I am one of the fortunate ‘sandwich generation’. From this position elder parenting is required in many directions and subject to varied definitions. I myself have become an elder. I am officially retired. It is a shock that I can ask for a senior citizen’s discount. In every group I find myself in the older cadre. Recently I met family members and friends I had not seen in many years. My, they had all become so old. Did that mean that I too had become old? It sure did.
My sons, now 37, 34 and 32 have also begun to enter the category of ‘elder’. At least they are no longer teenagers whose raging testosterone requires clear limits, specific expectations, and real consequences. I am still their parent, their mother; still called when the chips are down. But now it is mostly just to be listened to unless my opinions are very explicitly requested. In most circumstances, my thoughts in the matter are not required. But ‘elder’ or older, the increase in chronological age does not necessarily mean they are any wiser. I see lack of wisdom a mile down the road but am prudent enough not to describe the vision. This self-control, while to hard to come by, is absolute necessity. When friends announce the marriage plans of their children and ask advice for negotiating the merger, my standard response is, “Just keep your mouth shut.” Perhaps, in the Wisdom of God, such discipline comes more easily and naturally when one’s own diminishment is becoming evident and energy sags.
The philosophy of prudent non-involvement has kept my sons and the women in their lives in happy relationship to me. I admire the ability of these young women to adjust to the notion of a mother-in-law who is a nun in a cloistered monastery. Their acceptance elicits my respect. Cultivating respect for them and my sons as adults who are making independent decisions has demanded much self-discipline. My heart, on the other hand, has yet to learn its lessons. After all, these are my children; the babies I tenderly nursed and smothered with kisses; the kids I saw through chicken-pox, rushed to the emergency room or sat by their side after surgery; the teens I ferried from soccer game to scouts to religious education; the young men whose achievements reduced me to tears of gratitude and admiration. I still want so much for them and worry so much for them. To hold those sweet memories, along with the concerns and worries, silently in my heart is truly an ascetical practice. This is the condition to which the parents of adult children must surrender. The heart of a mother remains just that.
Grown children, their spouses and significant others make up one slice of bread in the elder parenting sandwich. That slice seems as straight forward and as anticipated as white bread. The other slice is prone to alarming alterations in appearance and texture every day. My parents, my elders for so many years and source of support and wisdom, are slowly moving in another direction.
My father was born in Germany. He came to the United States in 1928 when he was eight years old. He served in World War II and earned an engineering degree on the G.I. Bill while supporting a wife and two children. He is a craftsman and builder. Intellectually, he is a Renaissance man, an avid reader and raconteur. His resume boasts a long professional career of varied accomplishments and an active professional engineering license. He may be the oldest P.E. license holder in the state.
My mother is the daughter of Sicilian immigrants.

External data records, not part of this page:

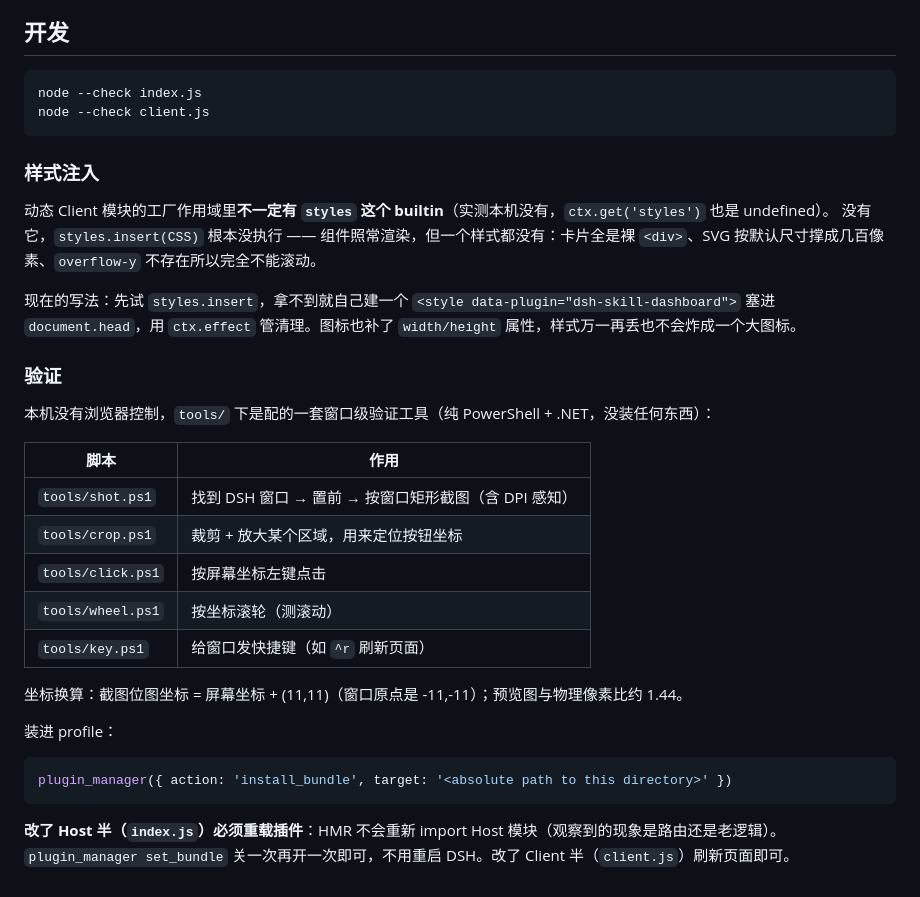
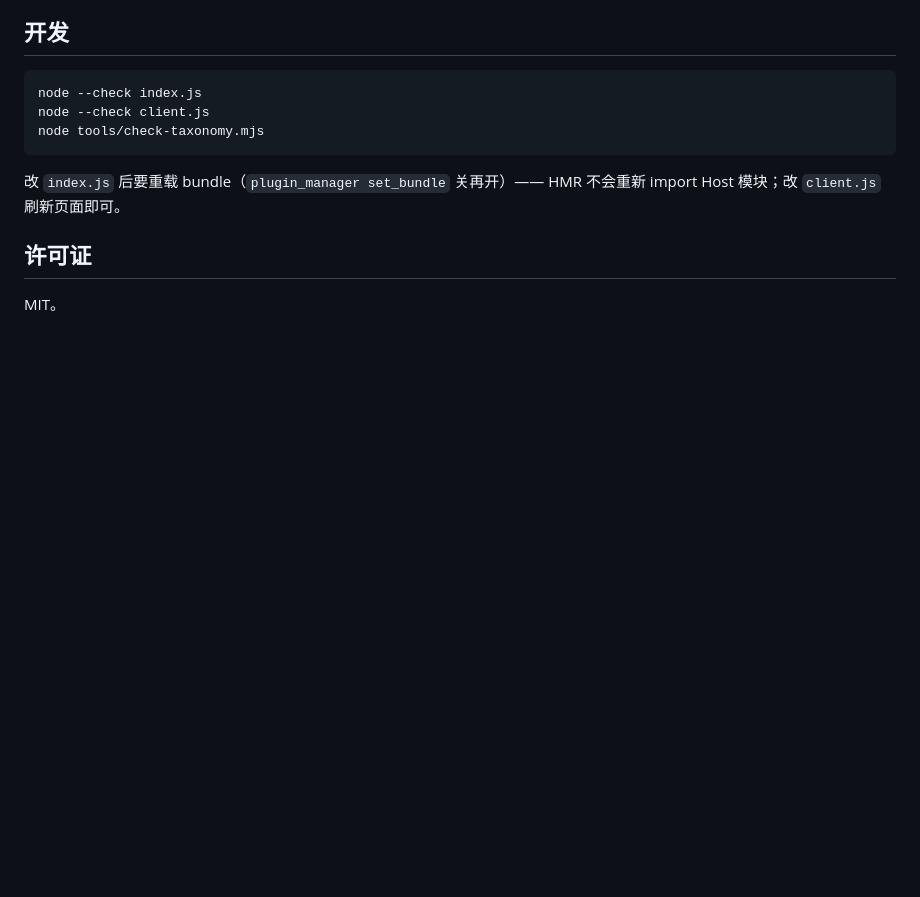
Before and after one commit to chandlernoidea/dsh-skill-dashboard, a Markdown page: README.md, the part around one of its changes. GitHub-like rendering; blank space fills up the shorter version.

````diff
--- a/README.md
+++ b/README.md
@@ -54,34 +129,11 @@ Host 半注册 `GET /api/skill-dash/data?session=<sessionId>`。
 ```bash
 node --check index.js
 node --check client.js
+node tools/check-taxonomy.mjs
 ```
 
-### 样式注入
+改 `index.js` 后要重载 bundle（`plugin_manager set_bundle` 关再开）—— HMR 不会重新 import Host 模块；改 `client.js` 刷新页面即可。
 
-动态 Client 模块的工厂作用域里**不一定有 `styles` 这个 builtin**（实测本机没有，`ctx.get('styles')` 也是 undefined）。
-没有它，`styles.insert(CSS)` 根本没执行 —— 组件照常渲染，但一个样式都没有：卡片全是裸 `<div>`、SVG 按默认尺寸撑成几百像素、`overflow-y` 不存在所以完全不能滚动。
+## 许可证
 
-现在的写法：先试 `styles.insert`，拿不到就自己建一个 `<style data-plugin="dsh-skill-dashboard">` 塞进 `document.head`，用 `ctx.effect` 管清理。图标也补了 `width/height` 属性，样式万一再丢也不会炸成一个大图标。
-
-### 验证
-
-本机没有浏览器控制，`tools/` 下是配的一套窗口级验证工具（纯 PowerShell + .NET，没装任何东西）：
-
-| 脚本 | 作用 |
-|---|---|
-| `tools/shot.ps1` | 找到 DSH 窗口 → 置前 → 按窗口矩形截图（含 DPI 感知） |
-| `tools/crop.ps1` | 裁剪 + 放大某个区域，用来定位按钮坐标 |
-| `tools/click.ps1` | 按屏幕坐标左键点击 |
-| `tools/wheel.ps1` | 按坐标滚轮（测滚动） |
-| `tools/key.ps1` | 给窗口发快捷键（如 `^r` 刷新页面） |
-
-坐标换算：截图位图坐标 = 屏幕坐标 + (11,11)（窗口原点是 -11,-11）；预览图与物理像素比约 1.44。
-
-装进 profile：
-
-```js
-plugin_manager({ action: 'install_bundle', target: '<absolute path to this directory>' })
-```
-
-**改了 Host 半（`index.js`）必须重载插件**：HMR 不会重新 import Host 模块（观察到的现象是路由还是老逻辑）。
-`plugin_manager set_bundle` 关一次再开一次即可，不用重启 DSH。改了 Client 半（`client.js`）刷新页面即可。
+MIT。
````
Also changed, not shown: other parts of README.md (+106 -31 lines), GLOSSARY.md (added, +33 -0 lines), docs/adr/0001-read-only-by-design.md (added, +20 -0 lines), docs/screenshot.png (added), 8 other files.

At the age of eight, she became little mother to a three month old brother upon the death of their mother. She is an accomplished home maker. Trained in fashion design, her artistic talent has been devoted to creating pleasing delicate water color paintings for over forty years. No holiday would be complete without her delicate home made manicotti and fruit tortes. Today my mother’s short term memory is almost gone. Her former pursuits no longer hold any interest.
My sister and I have begun to feel that the tables have turned; that we are increasingly parenting our elders. The juxtaposition is not configured the same way every day or in every situation. A quality of diplomacy usually applied to international relations is required here. How much do you insist on helping? When do you say the driving license has to go? Must you be present at the next visit to the doctor? Do you have to make the next appointment? All superimposed on life-long parent child relationships bearing scars of ancient grief and old resentments kept tender by resilient memory. Now the deck is shifting as each new wave of reality breaks over the bow. The clock is ticking and we do not know when the alarm will sound.
Life is all about relationships. No one remains exactly the same from one day to another. We are subject to an infinite variety of mutations and permutations of character and personality, expression and physicality. It is all so very interesting and all so vexing. I have learned to expect that all things will change sooner or later, for the good or the bad. Challenge and opportunity for growth are always around the corner. But the greatest learning has been to appreciate the necessity of continuing, day after day, in total faithfulness, to go on loving, no matter what.